(mmm… delicious gluten-free granola bars that we bake every week)
You need to know that food is not my forte.
For years, it has been an up-hill battle…on a mountain of Jello.
In our family of 7, it works logistically for me to take responsibility for menu planning, grocery shopping, and food preparation, but it isn’t my strength or my interest.
Everything about it – the budgeting, the coupons, the food allergies, the health ideals, the elusive photographed recipes in magazines, the time it takes… it all just exhausts me.
For years, week after week, I’d sit with a pile of recipe books and a few grocery store fliers and take 2 stressful hours to figure out what we were going to eat for the next few days. It was the worst part of my work at home. And I knew it needed to change.
So I looked for help and gradually, things improved. Now, many years later, I’m contentedly and consistently working with a peaceful meal plan and grocery list that has improved my attitude about food tremendously.
Do you struggle with budgeting, menu planning, grocery shopping, and food prep, too?
I have good news for you: there’s hope! You can improve. And you can find joy in food.
Here’s how to begin finding joy in food:
• Ask God for it!
I had complained about food one too many times when my friend Steph generously asked, “Have you ever asked God to give you joy in food?”
No, of course I hadn’t. (Why do we so often overlook our most obvious needs in prayer?)
So I began to ask.
Every time I had to make lunch for our hungry kiddos, I’d take a deep breath and ask God, “please give me joy in food.” Every time I sat down to plan my grocery list, I’d gasp, “Please give me joy in food!”
Over time, God did grant my request.
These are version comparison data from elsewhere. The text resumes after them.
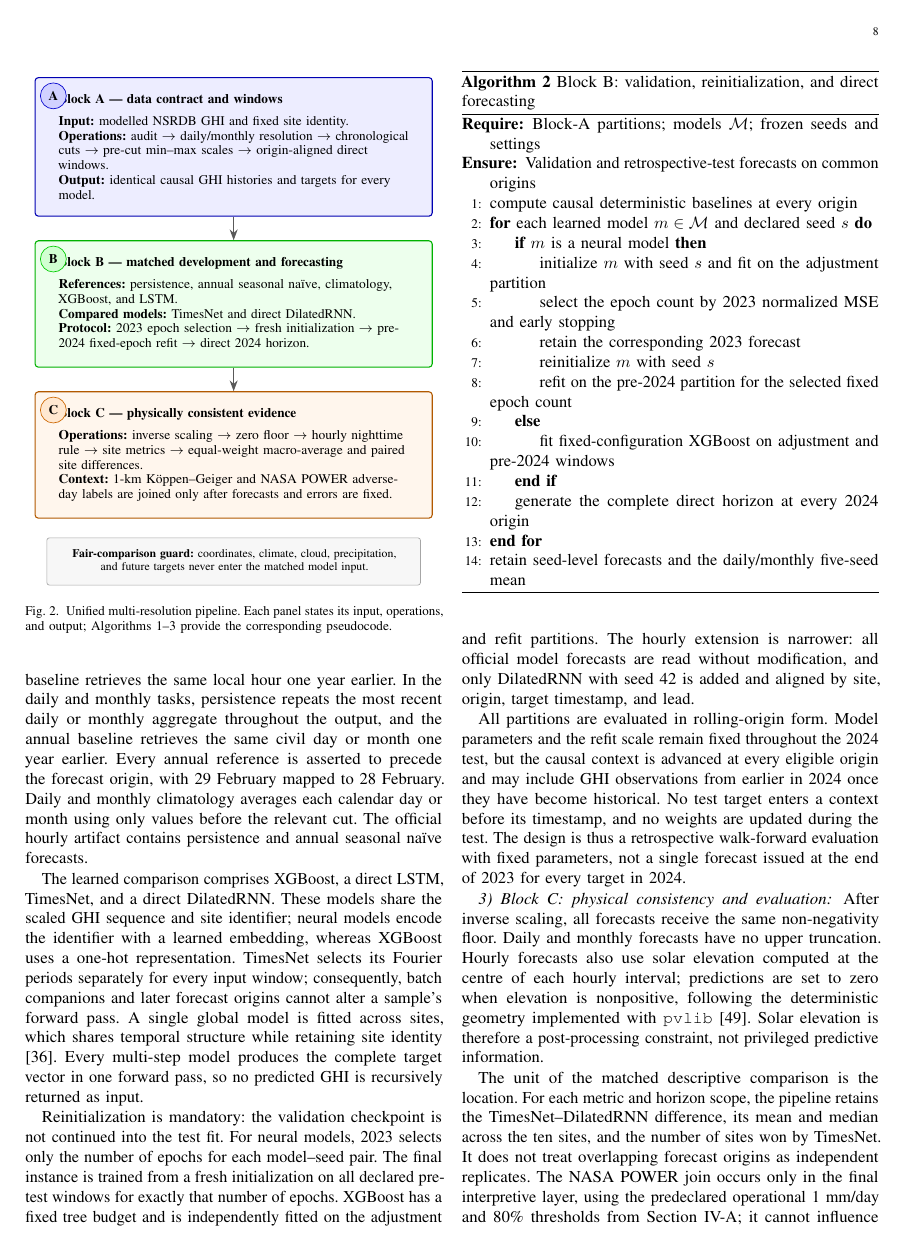
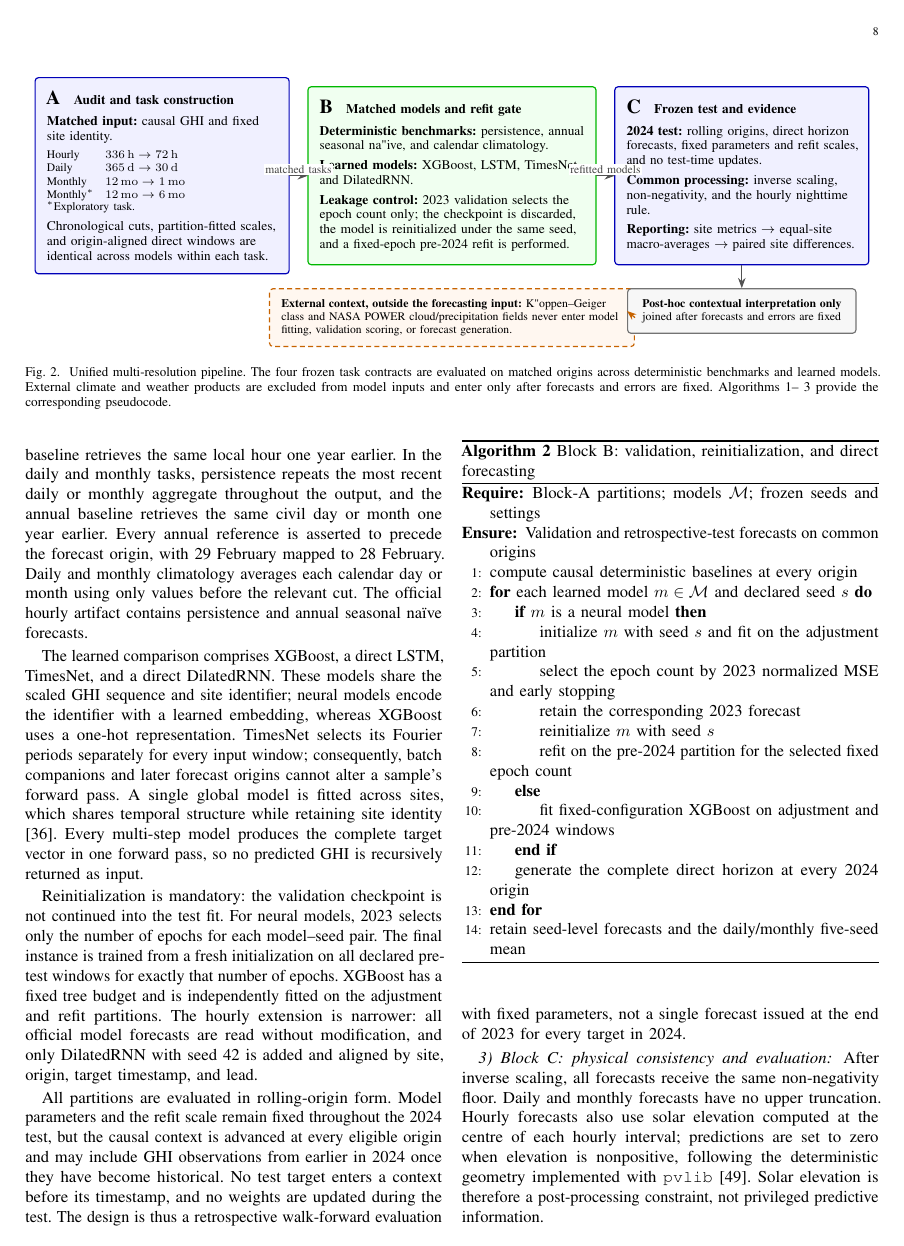
Before and after one commit to enggusttavomn/TCC, a LaTeX paper (overlief/artigo_revista_unificado/main_ieee.tex, which reads overlief/artigo_revista_unificado/figures/pipeline.tex): page 8 of 21. Compiled offline with pdfLaTeX.

Commit message:
Atualizacao automatica do artigo - 2026-08-29 22:07:50

```diff
--- a/overlief/artigo_revista_unificado/figures/pipeline.tex
+++ b/overlief/artigo_revista_unificado/figures/pipeline.tex
@@ -1,117 +1,115 @@
-% The TikZ branch is activated when the document template loads tikz.
-% A package-free fallback keeps this fragment portable across journal classes.
-\ifdefined\tikzset
+% Full-width TikZ overview shared by the Elsevier and IEEE entry points.
 \usetikzlibrary{arrows.meta,positioning}
-  \begin{figure}[!t]
+
+\begin{figure*}[!t]
 \centering
 \begin{tikzpicture}[
   font=\footnotesize,
-    flow/.style={
-      draw=#1!70!black,
-      fill=#1!7,
+  stage/.style={
+    draw=#1!72!black,
+    fill=#1!6,
     rounded corners=2pt,
-      line width=0.65pt,
-      text width=0.84\linewidth,
+    line width=0.7pt,
     align=left,
-      inner xsep=5mm,
-      inner ysep=3.5mm
+    inner xsep=2.5mm,
+    inner ysep=2.8mm,
+    outer sep=0pt
   },
-    badge/.style={
-      circle,
-      draw=#1!80!black,
-      fill=#1!18,
-      minimum size=5.5mm,
-      inner sep=0pt,
-      font=\bfseries\footnotesize
+  flow arrow/.style={
+    -{Stealth[length=2.2mm,width=1.6mm]},
+    draw=black!68,
+    line width=0.8pt
   },
-    arrow/.style={
-      -{Stealth[length=2.3mm,width=1.7mm]},
-      line width=0.8pt,
-      draw=black!65
+  arrow label/.style={
+    fill=white,
+    inner sep=1pt,
+    font=\scriptsize,
+    text=black!72
   },
-    note/.style={
-      draw=black!35,
+  external/.style={
+    draw=orange!78!black,
+    fill=orange!6,
+    densely dashed,
+    rounded corners=2pt,
+    line width=0.7pt,
+    align=left,
+    inner xsep=2.5mm,
+    inner ysep=2.2mm,
+    font=\scriptsize
+  },
+  posthoc/.style={
+    draw=black!55,
     fill=black!3,
-      rounded corners=1.5pt,
-      text width=0.84\linewidth,
+    rounded corners=2pt,
+    line width=0.7pt,
     align=center,
-      inner sep=2.5mm,
+    inner xsep=2.5mm,
+    inner ysep=2.2mm,
     font=\scriptsize
   }
 ]
-  \node[flow=blue] (a) {
-    \textbf{Block A --- data contract and windows}\\[1.5mm]
-    \textbf{Input:} modelled NSRDB GHI and fixed site identity.\\
-    \textbf{Operations:} audit $\rightarrow$ daily/monthly resolution
-    $\rightarrow$ chronological cuts $\rightarrow$ pre-cut min--max scales
-    $\rightarrow$ origin-aligned direct windows.\\
-    \textbf{Output:} identical causal GHI histories and targets for every model.
+
+\node[stage=blue,text width=0.27\textwidth] (stage-a) {
+  {\large\bfseries A}\quad\textbf{Audit and task construction}\\[1.4mm]
+  \textbf{Matched input:} causal GHI and fixed site identity.\\[1.2mm]
+  {\scriptsize
+  \begin{tabular}{@{}l@{\quad}l@{}}
+    Hourly & $336\,\mathrm{h}\rightarrow72\,\mathrm{h}$ \\
+    Daily & $365\,\mathrm{d}\rightarrow30\,\mathrm{d}$ \\
+    Monthly & $12\,\mathrm{mo}\rightarrow1\,\mathrm{mo}$ \\
+    Monthly$^{\ast}$ & $12\,\mathrm{mo}\rightarrow6\,\mathrm{mo}$
+  \end{tabular}}\\[-0.2mm]
+  {\scriptsize $^{\ast}$Exploratory task.}\\[1.2mm]
+  Chronological cuts, partition-fitted scales, and origin-aligned direct
+  windows are identical across models within each task.
 };
-  \node[badge=blue,anchor=north west,xshift=2mm,yshift=-2mm]
-    at (a.north west) {A};
 
-  \node[flow=green,below=5mm of a] (b) {
-    \textbf{Block B --- matched development and forecasting}\\[1.5mm]
-    \textbf{References:} persistence, annual seasonal na\"ive, climatology,
-    XGBoost, and LSTM.\\
-    \textbf{Compared models:} TimesNet and direct DilatedRNN.\\
-    \textbf{Protocol:} 2023 epoch selection $\rightarrow$ fresh initialization
-    $\rightarrow$ pre-2024 fixed-epoch refit $\rightarrow$ direct 2024 horizon.
+\node[stage=green,text width=0.31\textwidth,right=4mm of stage-a] (stage-b) {
+  {\large\bfseries B}\quad\textbf{Matched models and refit gate}\\[1.4mm]
+  \textbf{Deterministic benchmarks:} persistence, annual seasonal na"ive,
+  and calendar climatology.\\[1.0mm]
+  \textbf{Learned models:} XGBoost, LSTM, TimesNet, and DilatedRNN.\\[1.0mm]
+  \textbf{Leakage control:} 2023 validation selects the epoch count only;
+  the checkpoint is discarded, the model is reinitialized under the same
+  seed, and a fixed-epoch pre-2024 refit is performed.
 };
-  \node[badge=green,anchor=north west,xshift=2mm,yshift=-2mm]
-    at (b.north west) {B};
 
-  \node[flow=orange,below=5mm of b] (c) {
-    \textbf{Block C --- physically consistent evidence}\\[1.5mm]
-    \textbf{Operations:} inverse scaling $\rightarrow$ zero floor
-    $\rightarrow$ hourly nighttime rule $\rightarrow$ site metrics
-    $\rightarrow$ equal-weight macro-average and paired site differences.\\
-    \textbf{Context:} 1-km K\"oppen--Geiger and NASA POWER adverse-day labels
-    are joined only after forecasts and errors are fixed.
+\node[stage=blue,text width=0.27\textwidth,right=4mm of stage-b] (stage-c) {
+  {\large\bfseries C}\quad\textbf{Frozen test and evidence}\\[1.4mm]
+  \textbf{2024 test:} rolling origins, direct horizon forecasts, fixed
+  parameters and refit scales, and no test-time updates.\\[1.0mm]
+  \textbf{Common processing:} inverse scaling, non-negativity, and the hourly
+  nighttime rule.\\[1.0mm]
+  \textbf{Reporting:} site metrics $\rightarrow$ equal-site macro-averages
+  $\rightarrow$ paired site differences.
 };
-  \node[badge=orange,anchor=north west,xshift=2mm,yshift=-2mm]
-    at (c.north west) {C};
 
-  \draw[arrow] (a.south) -- (b.north);
-  \draw[arrow] (b.south) -- (c.north);
+\draw[flow arrow] (stage-a.east) --
+  node[arrow label,above] {matched tasks} (stage-b.west);
+\draw[flow arrow] (stage-b.east) --
+  node[arrow label,above] {refitted models} (stage-c.west);
 
-  \node[note,below=4mm of c] (guard) {
-    \textbf{Fair-comparison guard:} coordinates, climate, cloud, precipitation,
-    and future targets never enter the matched model input.
+\node[external,text width=0.40\textwidth,below=5mm of stage-b] (external-data) {
+  \textbf{External context, outside the forecasting input:}
+  K"oppen--Geiger class and NASA POWER cloud/precipitation fields never enter
+  model fitting, validation scoring, or forecast generation.
 };
+
+\node[posthoc,text width=0.24\textwidth,below=5mm of stage-c] (interpretation) {
+  \textbf{Post-hoc contextual interpretation only}\\
+  joined after forecasts and errors are fixed
+};
+
+\draw[flow arrow] (stage-c.south) -- (interpretation.north);
+\draw[-{Stealth[length=2.0mm,width=1.5mm]},densely dashed,
+      draw=orange!78!black,line width=0.75pt]
+  (external-data.east) -- (interpretation.west);
+
 \end{tikzpicture}
-  \caption{Unified multi-resolution pipeline. Each panel states its input,
-  operations, and output; Algorithms~\ref{alg:block_a}--\ref{alg:block_c}
-  provide the corresponding pseudocode.}
+\caption{Unified multi-resolution pipeline. The four frozen task contracts are
+evaluated on matched origins across deterministic benchmarks and learned
+models. External climate and weather products are excluded from model inputs
+and enter only after forecasts and errors are fixed. Algorithms~\ref{alg:block_a}--
+\ref{alg:block_c} provide the corresponding pseudocode.}
 \label{fig:pipeline}
-  \end{figure}
-\else
-  \begin{figure}[!t]
-  \centering
-  \setlength{\fboxsep}{6pt}
-  \begin{minipage}{0.96\linewidth}
-  \fcolorbox{blue!65!black}{blue!5}{%
-    \parbox{0.91\linewidth}{\footnotesize
-    \textbf{A --- Data contract and windows.}
-    Modelled NSRDB GHI and site identity are audited, resolved, split,
-    scaled before each cut, and converted to aligned direct windows.}}
-  \par\smallskip
-  \centering$\Downarrow$\par\smallskip
-  \fcolorbox{green!55!black}{green!5}{%
-    \parbox{0.91\linewidth}{\footnotesize
-    \textbf{B --- Matched development and forecasting.}
-    Common origins support deterministic references, XGBoost, LSTM, TimesNet,
-    and DilatedRNN; 2023 selects epochs before a fresh pre-2024 refit.}}
-  \par\smallskip
-  \centering$\Downarrow$\par\smallskip
-  \fcolorbox{orange!70!black}{orange!7}{%
-    \parbox{0.91\linewidth}{\footnotesize
-    \textbf{C --- Physically consistent evidence.}
-    Inverse scaling and common physical rules precede site-wise metrics,
-    macro-averages, paired differences, and post-hoc contextual joins.}}
-  \end{minipage}
-  \caption{Unified multi-resolution pipeline. Each block is formalized by a
-  separate pseudocode in Algorithms~\ref{alg:block_a}--\ref{alg:block_c}.}
-  \label{fig:pipeline}
-  \end{figure}
-\fi
+\end{figure*}
```
Also changed, not shown: overlief/artigo_revista_unificado/README.md. Lines whose indentation alone changed are shown as unchanged.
As I learned more about food, implemented realistic solutions, and made deliberate decisions to move forward, I gained increasingly more joy in food. In fact, I’m writing this post because I do have joy in food and I’m delighted to share what I’ve learned.
• Read foodie books.
Did you know that this is a genre on the shelves at your local library? People who love food actually write entire books about how food intersects with their lives, how they’ve been formed by food. These books are much more than a compilation of recipes. They are stories like, “When my dad was in the hospital, I couldn’t sleep. So I stewed some left-over dates in a little pot. I drizzled some honey on top and sat in the dark kitchen eating them, one by one.”
Now that I can get into. A beautiful, memorable moment with just “dates and honey” on the grocery list? Yes, please. Spontaneous, rule-breaking, emotion-driven creativity in the kitchen? Yes, please.
A few years ago, I read Bread & Wine. This was my first foodie book. Shauna Niequist tricked me into reading a book about food by making me think it was about God. (That’s my genre.) But she wrote about God AND food and helped me see the connection.
After that, I cranked out 5 foodie books in a row. I just kept checking out the next book on the library shelf. What’s great about foodie books – and different from Food network – is that you see a person relating with food in real life. I remembering snuggling up with Molly Wizenburg’s A Homemade Life, and Ruth Reichl’s Tender at the Bone.
Each author helped to change my mind about the value of food.
I began to see food’s noble place in the home and community. This was good for me: I discovered that I could gladly invest my time and energy into food because it built people, homes, and communities.
Now, I have a vision – a why – in order to love it and work hard at it.
• Listen to the meal-planning experts.
Because I asked God to help me in food, I pursued understanding through research and trusted Him to help me find useful resources. In my journey, I learned a great deal from resources like Cut Your Grocery Bill in Half with America’s Cheapest Family.
The few things that I implemented from this and other helpful resources were:
- Plan a biweekly menu: Do a big grocery order every 2 weeks.
- Forget coupons for now. I just can’t juggle this ball.
- Plan a seasonal menu plan, including snacks, breakfast, lunch, and dinner with simple meals that everyone likes. Type it out on one page, attach it to the fridge, and stick to the list.
- Print a 1-page list of the ingredients and groceries we buy regularly. Also, attach to the fridge. Highlight or circle the items you need from week to week.
Now, when I sit down to plan our menu and write my shopping grocery list, I know what I’m making, I circle the groceries we need, and write a few extras in the margin. I’m finished in 15 minutes.
We’re enjoying nourishing food that is easy to prepare. I see my grateful family around the dinner table, and they see one happy momma.
If that’s not one big slice of “joy in food,” I don’t know what is.
And now, a gift for you and your kitchen…
You’ll love this 15-page printable with the best meal-planning tips that I learned along the way, a copy of my own meal plans, a copy of my weekly grocery list, and 5 of our family’s favorite recipes (including those scrumptious gluten-free granola bars!).
This plan is simple, do-able, and all for you.
The Reluctant Meal-Planner’s Meal Plan will begin your own journey to find “joy in food”.
Share this with a friend who needs a little joy in food!